- Activist – You identify with people of modest means and are uncomfortable with those who amass wealth. You believe that accumulating wealth is a form of selling out or being greedy or selfish. You are most comfortable with a moderate lifestyle and if you do invest, most likely you’ll invest in socially responsible investments.
- Spender Giver – You enjoy spending money on possessions, goods and services. You find great satisfaction in buying gifts for others, many times more extravagant than you can afford. You struggle with saving and quite often you find yourself in debt. You tend to spend most or all of what you earn. You enjoy buying and giving.
Do you recognize yourself or your partner in any of these money styles? Which one resonates the most for you?
The names I have given to each style are simply for ease of identifying what style best fits you. Each style has qualities that are beneficial and aspects that are detrimental. Identifying those qualities and aspects will help you determine what you wish to enhance or what you may wish to work upon.
And yet, what do you do if your money style is so at odds with the person you live with; the person you need to find common ground in order to live peaceably?
Here’s what I suggest and what I have counseled over the years to couples about their money and differences in their money styles. It’s a simple approach, but one that takes dedication and a true desire to come together.
First, set aside some quiet time. Ask your partner to join you in this exercise to help you come to a common understanding together. I encourage you to do it on your own anyway, even if your partner is unwilling.
Second, identify your main money style. Determine what in that style is beneficial and what is a detriment to your money health.
Third, identify your partners main money style. What are the benefits and detriments to this style?
Fourth, take those two lists and notice where your beneficial qualities fill in the detriment aspects of your partner. What does he do that enhances your money picture that you avoid and vice-versa.
Fifth, accept and embrace those differences. More than likely those differences were what attracted you to your partner in the first place! Remember you are not meant to be exactly the same and how so boring that would be! You are different for a reason and that is to help each other in those areas you yet need to grow.
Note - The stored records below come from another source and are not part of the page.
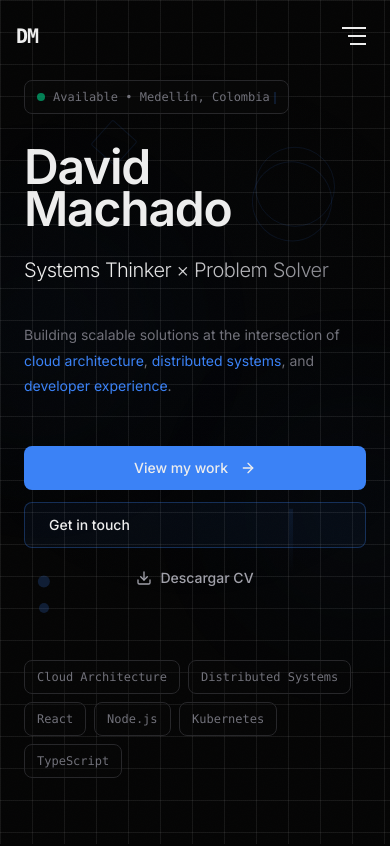
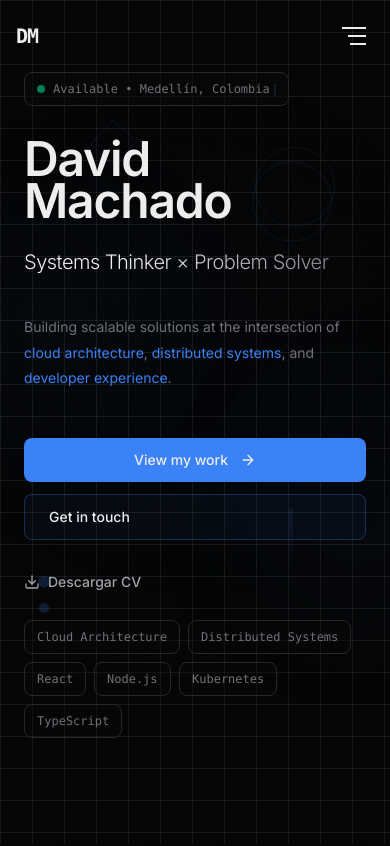
Before and after one commit to D-MachadoDev/davidmachado.dev, a React (Vite) app: page / in a window 390 px wide. Shown: the top 846 px of the page. Built offline with nearby package versions, Linux system fonts and the light colour scheme; a web font is replaced by a local one.

Commit message:
fix hero spacing on mobile

```diff
--- a/src/app/components/Hero.tsx
+++ b/src/app/components/Hero.tsx
@@ -59,7 +59,7 @@ export function Hero({ language }: { language: Language }) {
     <section
       id="hero"
       ref={ref}
-      className="min-h-screen relative flex items-start md:items-center justify-center px-6 sm:px-8 lg:px-12 pt-20 sm:pt-24 md:pt-0 overflow-hiddenn"
+      className="min-h-screen relative flex items-start lg:items-center justify-center px-6 sm:px-8 lg:px-12 pt-18 sm:pt-20 lg:pt-0 overflow-hidden"
     >
       {/* Animated Gradient Background */}
       <div className="absolute inset-0 overflow-hidden">
@@ -260,7 +260,7 @@ export function Hero({ language }: { language: Language }) {
             initial={{ opacity: 0, y: 20 }}
             animate={{ opacity: 1, y: 0 }}
             transition={{ delay: 0.7, duration: 0.8 }}
-            className="flex flex-col sm:flex-row flex-wrap items-stretch sm:items-center gap-3 sm:gap-4 mb-14 sm:mb-16"
+            className="flex flex-col sm:flex-row flex-wrap items-stretch sm:items-center gap-3 sm:gap-4 mb-8 sm:mb-10"
           >
             <MagneticButton
               onClick={() => scrollToSection("work")}
@@ -287,9 +287,17 @@ export function Hero({ language }: { language: Language }) {
             >
               {t(language, "hero.ctaContact")}
             </MagneticButton>
+          </motion.div>
+
+          <motion.div
+            initial={{ opacity: 0, y: 16 }}
+            animate={{ opacity: 1, y: 0 }}
+            transition={{ delay: 0.78, duration: 0.6 }}
+            className="mb-6 sm:mb-8"
+          >
             <button
               onClick={handleDownloadCV}
-              className="group flex items-center justify-center gap-2 px-4 py-2 text-sm text-[#A1A1AA] hover:text-[#EDEDED] transition-colors"
+              className="group inline-flex items-center gap-2 text-sm text-[#A1A1AA] hover:text-[#EDEDED] transition-colors"
             >
               <Download className="w-4 h-4 group-hover:-translate-y-0.5 transition-transform" />
               Descargar CV
@@ -301,7 +309,7 @@ export function Hero({ language }: { language: Language }) {
             initial={{ opacity: 0, y: 20 }}
             animate={{ opacity: 1, y: 0 }}
             transition={{ delay: 0.8, duration: 0.8 }}
-            className="flex flex-wrap gap-2 sm:gap-3 pt-2"
+            className="flex flex-wrap gap-2 sm:gap-3"
           >
             {[
               "Cloud Architecture",
```
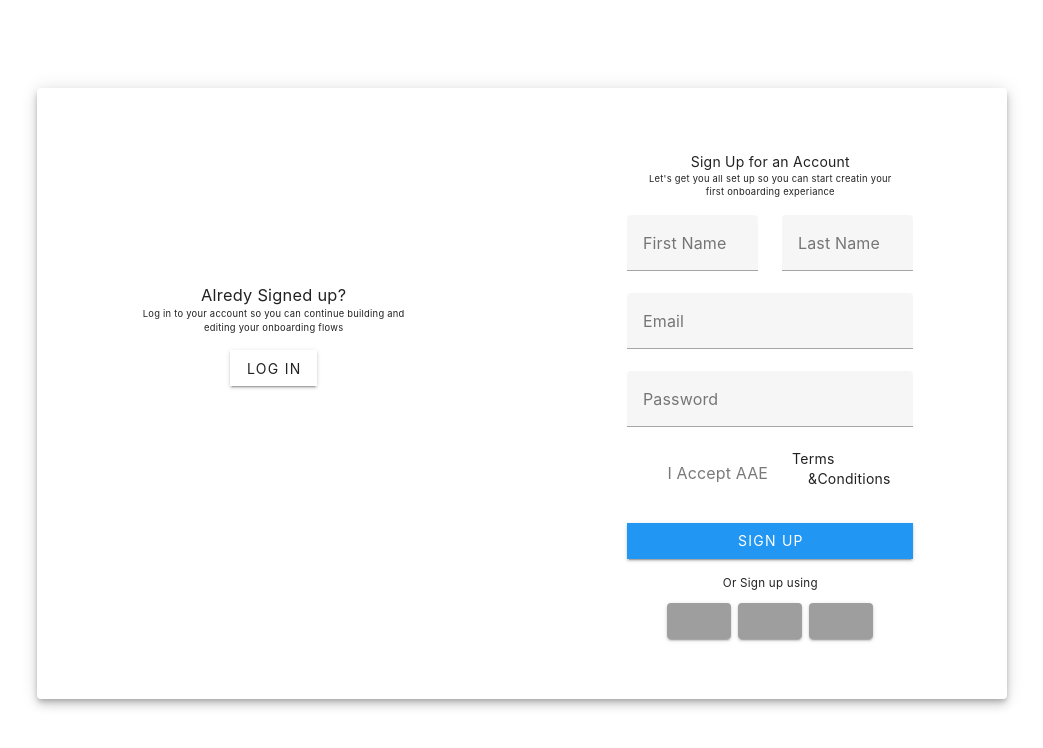
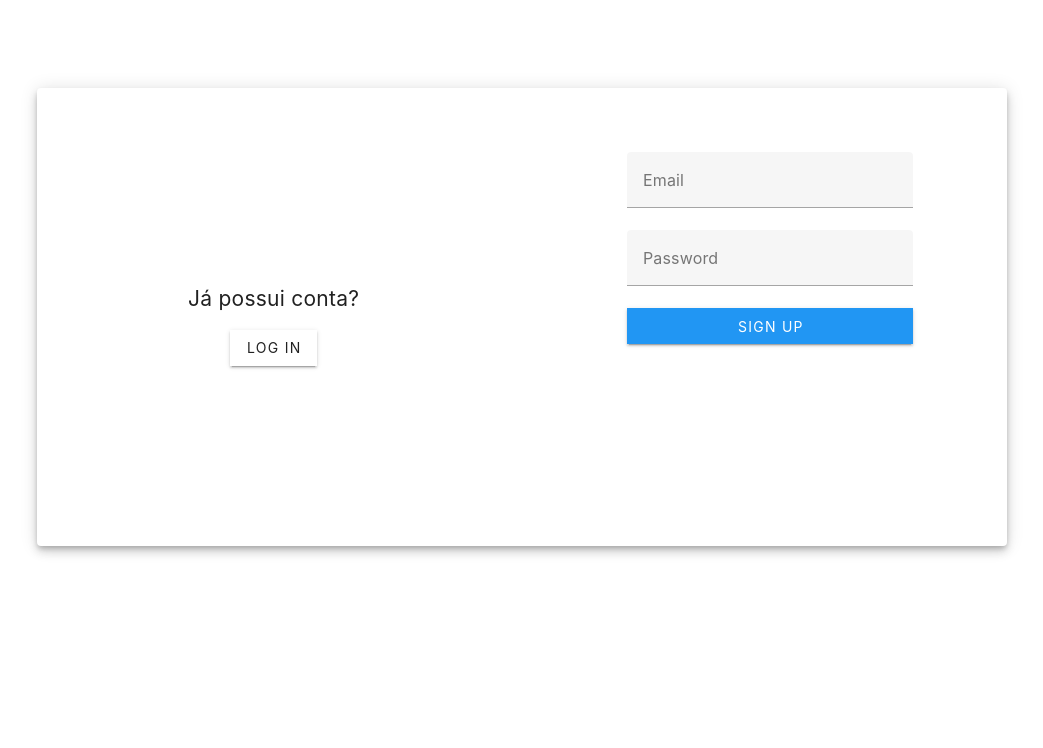
Before and after one commit to AlexsanderVilaca/WattStop-frontend, a Vue app: page / in a window 1280 px wide. Both pictures are taken after a click on the button "SIGN UP". Shown: the top 748 px of the page, without its empty margins (118-1161 px from the left). Built offline with nearby package versions, Linux system fonts and the light colour scheme.

Commit message:
fix: login funcionando

```diff
--- a/index.html
+++ b/index.html
@@ -4,7 +4,7 @@
     <meta charset="UTF-8">
     <link rel="icon" href="/favicon.ico">
     <meta name="viewport" content="width=device-width, initial-scale=1.0">
-    <title>Vite App</title>
+    <title>WattStop</title>
   </head>
   <body>
     <div id="app"></div>
--- a/src/components/Login.vue
+++ b/src/components/Login.vue
@@ -1,37 +1,3 @@
-<!-- <template>
-    <v-container>
-        <v-row align="center" justify="center">
-            <v-col cols="12" sm="10">
-                <v-card class="elevation-6 mt-10">
-                    <v-window v-model="step">
-                        <v-window-item :value="1">
-                            <v-row>
-                                <v-col cols="12" sm="6">
-                                    <v-card-text class="mt-12">
-                                        <h4 class="text-center">Faça login poga</h4>
-                                        <h6 class="text-center grey--text">Faça o login na sua conta </h6>
-                                        <v-row align="center" justify="center">
-                                            <v-col cols="12" sm="8">
-                                                <v-text-field label="Email" outlined dense color="blue" autocomplete="false" class="mt-16"></v-text-field>
-                                                <v-text-field label="Senha" outlined dense color="blue" autocomplete="false" type="password"></v-text-field>
-                                            </v-col>
-                                        </v-row>
-                                    </v-card-text>
-                                </v-col>
-
-                            </v-row>
-                        </v-window-item>
-
-                    </v-window>
-
-                </v-card>
-
-            </v-col>
-
-        </v-row>
-    </v-container>
-</template> -->
-
 <template>
     <v-container>
         <v-row align="center" justify="center" >
@@ -47,7 +13,7 @@
 
                             <v-text-field
                             label="Email"
-                            v-model="formEmail"
+                            v-model="usuario"
                             outlined
                             dense
                             color="blue"
@@ -56,7 +22,7 @@
                             />
                             <v-text-field
                             label="Password"
-                            v-model="formPassword"
+                            v-model="password"
                             outlined
                             dense
                             color="blue"
@@ -68,35 +34,18 @@
                                 <v-col cols="12" sm="7">
                                 <v-checkbox
 
-                        label="Remember Me"
+                        label="Esqueci minha senha"
                         class="mt-n1"
                         color="blue"
+
                         > </v-checkbox>
-                                </v-col>
-                                <v-col cols="12" sm="5">
-                                <span class="caption blue--text">Forgot password</span>
                                 </v-col>
                             </v-row>
                             <v-btn
                                 color="blue" dark block tile
-                                @click.prevent="jurema"
+                                @click.prevent="loginUser"
                             >Log in
                             </v-btn>
-
-                        <h5
-                            class="text-center  grey--text mt-4 mb-3"
-                        >Or Log in using</h5>
-                        <div class="d-flex  justify-space-between align-center mx-10 mb-16">
-                        <v-btn depressed outlined color="grey">
-                            <v-icon color="red">fab fa-google</v-icon>
-                        </v-btn>
-                        <v-btn depressed outlined color="grey">
-                            <v-icon color="blue">fab fa-facebook-f</v-icon>
-                        </v-btn>
-                        <v-btn depressed outlined color="grey">
-                            <v-icon color="light-blue lighten-3">fab fa-twitter</v-icon>
-                        </v-btn>
-                        </div>
                             </v-col>
                         </v-row>
                         </v-card-text>
@@ -104,10 +53,7 @@
                     <v-col cols="12" md="6" class="blue rounded-bl-xl" >
                     <div style="  text-align: center; padding: 180px 0;">
                         <v-card-text class="white--text" >
-                        <h3 class="text-center ">Don't Have an Account Yet?</h3>
-                        <h6
-                            class="text-center"
-                        >Let's get you all set up so you can start creating your your first<br>  onboarding experience</h6>
+                        <h2 class="text-center ">Não possui conta?</h2>
                         </v-card-text>
                         <div class="text-center">
                         <v-btn tile outlined dark @click="step++">SIGN UP</v-btn>
@@ -121,10 +67,7 @@
                     <v-col cols="12" md="6" class="blue rounded-br-xl">
                     <div style="  text-align: center; padding: 180px 0;">
                         <v-card-text class="white--text" >
-                        <h3 class="text-center ">Alredy Signed up?</h3>
-                        <h6
-                            class="text-center"
-                        >Log in to your account so you can continue building and<br>  editing your onboarding flows</h6>
+                        <h2 class="text-center ">Já possui conta?</h2>
                         </v-card-text>
                         <div class="text-center">
                         <v-btn tile outlined dark @click="step--">Log in</v-btn>
@@ -134,35 +77,12 @@
 
                     <v-col cols="12" md="6">
                         <v-card-text class="mt-12">
-                        <h4
-                            class="text-center"
-                        >Sign Up for an Account</h4>
-                        <h6
-                            class="text-center  grey--text "
-                        >Let's get you all set up so you can start creatin your <br>
-                        first onboarding experiance</h6>
                         <v-row align="center" justify="center">
                             <v-col cols="12" sm="8">
                             <v-row>
                             <v-col cols="12" sm="6">
-                            <v-text-field
-                            label="First Name"
-                            outlined
-                            dense
-                            color="blue"
-                            autocomplete="false"
-                            class="mt-4"
-                            />
                             </v-col>
                             <v-col cols="12" sm="6">
-                            <v-text-field
-                            label="Last Name"
-                            outlined
-                            dense
-                            color="blue"
-                            autocomplete="false"
-                            class="mt-4"
-                            />
                             </v-col>
                             </v-row>
                             <v-text-field
@@ -181,35 +101,7 @@
                             type="password"
 
                             />
-                            <v-row>
-                                <v-col cols="12" sm="7">
-                                <v-checkbox
-
-                        label="I Accept AAE"
-                        class="mt-n1"
-                        color="blue"
-                        > </v-checkbox>
-                                </v-col>
-                                <v-col cols="12" sm="5">
-                                <span class="caption blue--text ml-n4">Terms &Conditions</span>
-                                </v-col>
-                            </v-row>
                             <v-btn color="blue" dark block tile>Sign up</v-btn>
-
-                        <h5
-                            class="text-center  grey--text mt-4 mb-3"
-                        >Or Sign up using</h5>
-                        <div class="d-flex  justify-space-between align-center mx-10 mb-11">
-                        <v-btn depressed outlined color="grey">
-                            <v-icon color="red">fab fa-google</v-icon>
-                        </v-btn>
-                        <v-btn depressed outlined color="grey">
-                            <v-icon color="blue">fab fa-facebook-f</v-icon>
-                        </v-btn>
-                        <v-btn depressed outlined color="grey">
-                            <v-icon color="light-blue lighten-3">fab fa-twitter</v-icon>
-                        </v-btn>
-                        </div>
                             </v-col>
                         </v-row>
                         </v-card-text>
@@ -223,26 +115,19 @@
     </v-container>
 </template>
 
-<script lang="ts">
+<script setup lang="ts">
+import type { AxiosResponse } from 'axios';
 import { login } from '../stores/login'
 import { ref } from 'vue'
 
+const step = ref<number>(1);
 const usuario = ref<string>('');
 const password = ref<string>('');
 
-export default {
-    data: () => ({
-        step: 1
-    }),
-    props: {
-        source: String
-    },
-    methods: {
-        jurema: () => {
-            const resp = login({usuario: usuario.value, password: password.value})
-            console.log(usuario.value)
-        }
-    }
+const loginUser = async () => {
+    console.log("logando como:", usuario.value, password.value)
+    const resp = login({user: usuario.value, secret: password.value})
+    console.log(resp)
 }
 </script>
 
--- a/src/services/api-handler.ts
+++ b/src/services/api-handler.ts
@@ -20,6 +20,7 @@ async function get(
             throw new Error(response.data?.errors)
         }
         if (callbackOnSuccess != undefined) callbackOnSuccess()
+        console.log("get", response)
         return response
     } catch (error: any) {
         if (callbackOnError != undefined) callbackOnError()
@@ -52,7 +53,8 @@ async function post(
             throw new Error(response.data?.errors)
         }
         if (callbackOnSuccess != undefined) callbackOnSuccess()
-        return response.data;
+        console.log("post", response)
+        return response;
     } catch (error: any) {
         if (callbackOnError != undefined) callbackOnError()
         const err = error as AxiosError
--- a/src/services/axios-api.ts
+++ b/src/services/axios-api.ts
@@ -1,7 +1,7 @@
 import axios, { type AxiosRequestConfig } from "axios"
 
 export const api = axios.create({
-  baseURL: "https://api-wattstop.azurewebsites.net/api/"
+  baseURL: "https://localhost:7090/api/"//"https://localhost:7090/api/"
 })
 
 api.interceptors.request.use((request) => {
--- a/src/stores/login.ts
+++ b/src/stores/login.ts
@@ -1,8 +1,9 @@
-import { get } from "@/services/api-handler";
+import { get, post } from "@/services/api-handler";
 
-async function login(parmeters: any) {
+async function login(args: any) {
     try {
-        const resposta = await get('Test/Test')
+        const resposta = await post('Usuario/Login', args)
+        console.log(resposta)
         if (resposta.status == 200) {
             console.log("deu tudo certo poga!");
             return resposta
```
Also changed, not shown: src/App.vue (+0 -60 lines).
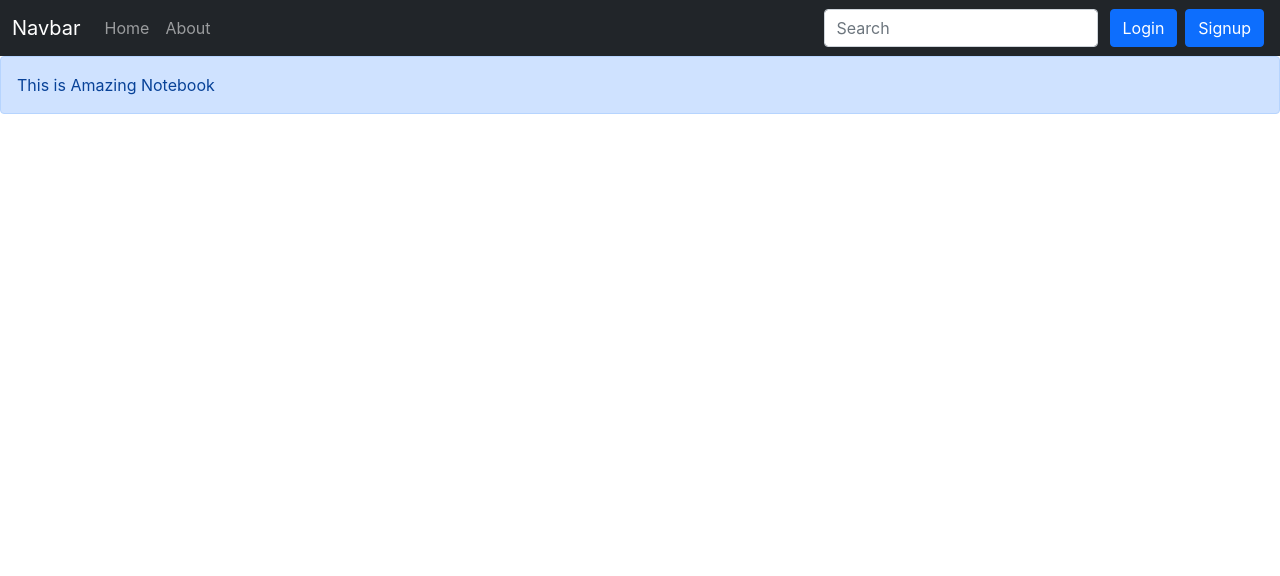
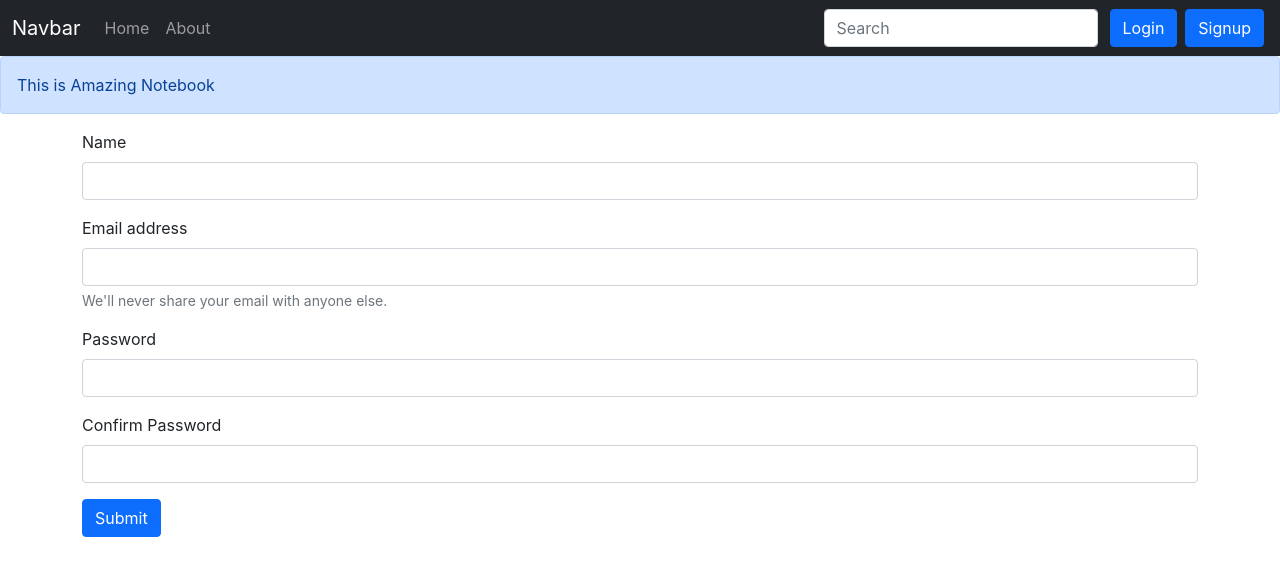
Before and after one commit to deepakpatel-dev/iNotebook, a React (Create React App) app: page /signup in a window 1280 px wide. Shown: the top 576 px of the page. Built offline with nearby package versions, Linux system fonts and the light colour scheme.

Commit message:
Adding SignUp Component to iNotebook

```diff
--- a/src/Components/Signup.js
+++ b/src/Components/Signup.js
@@ -1,9 +1,63 @@
-import React from 'react'
+import React, {useState} from 'react'
+import { useHistory } from 'react-router-dom'
 
-const Signup = () => {
+
+const Signup = (props) => {
+    const [credentials, setCredentials] = useState({name:"", email: "", password: "", cpassword:""})
+
+    let history = useHistory();
+
+    const handleSubmit = async (e) => {
+        const {name,email,password} = credentials;
+        e.preventDefault();
+        const response = await fetch("http://localhost:5000/api/auth/createuser", {
+            method: 'POST',
+            headers: {
+                'Content-Type': 'application/json'
+            },
+            body: JSON.stringify({name,email,password})
+        });
+        const json = await response.json()
+        console.log(json);
+        if (json.success){
+            // Save the auth token and redirect
+            localStorage.setItem('token', json.authtoken);
+            history.push("/");
+
+        }
+        else{
+            alert("Invalid credentials");
+        }
+    }
+
+    const onChange = (e)=>{
+        setCredentials({...credentials, [e.target.name]: e.target.value})
+    }
+
     return (
         <div>
+            <form  onSubmit={handleSubmit}>
+                <div className="mb-3">
+                    <label htmlFor="name" className="form-label">Name</label>
+                    <input type="text" className="form-control" onChange={onChange} id="name" name="name" aria-describedby="emailHelp" />
+                    <div id="emailHelp" className="form-text"></div>
+                </div>
+                <div className="mb-3">
+                    <label htmlFor="email" className="form-label">Email address</label>
+                    <input type="email" className="form-control" onChange={onChange} id="email" name="email" aria-describedby="emailHelp" />
+                    <div id="emailHelp" className="form-text">We'll never share your email with anyone else.</div>
+                </div>
+                <div className="mb-3">
+                    <label htmlFor="password" className="form-label">Password</label>
+                    <input type="password" className="form-control" onChange={onChange} name="password" id="password" minLength={5} required/>
+                </div>
+                <div className="mb-3">
+                    <label htmlFor="cpassword" className="form-label">Confirm Password</label>
+                    <input type="password" className="form-control" onChange={onChange} name="cpassword" id="cpassword" minLength={5} required/>
+                </div>
 
+                <button type="submit" className="btn btn-primary">Submit</button>
+            </form>
         </div>
     )
 }
```
Also changed, not shown: 1 other file (tests, documents, lock files or other folders).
I like to envision this balancing and acceptance of our differences as if you are upon a seesaw or teetertotter, the plaything in a playground.You are most successful with another playground friend on the other end to help you easily and effortlessly go up and down; to balance it and have joy in the ride. You adjust to the differences in your sizes and weight so that the up and down is more even and enjoyable to you both. If one of you gets off abruptly or without warning, the other thumps to the ground in a most uncomfortable way. Going it alone is simply not as much fun nor as easy. It is much more doable, fun and successful to have a playmate on the other end who adjusts to the differences in order to have the most enjoyment in the ride.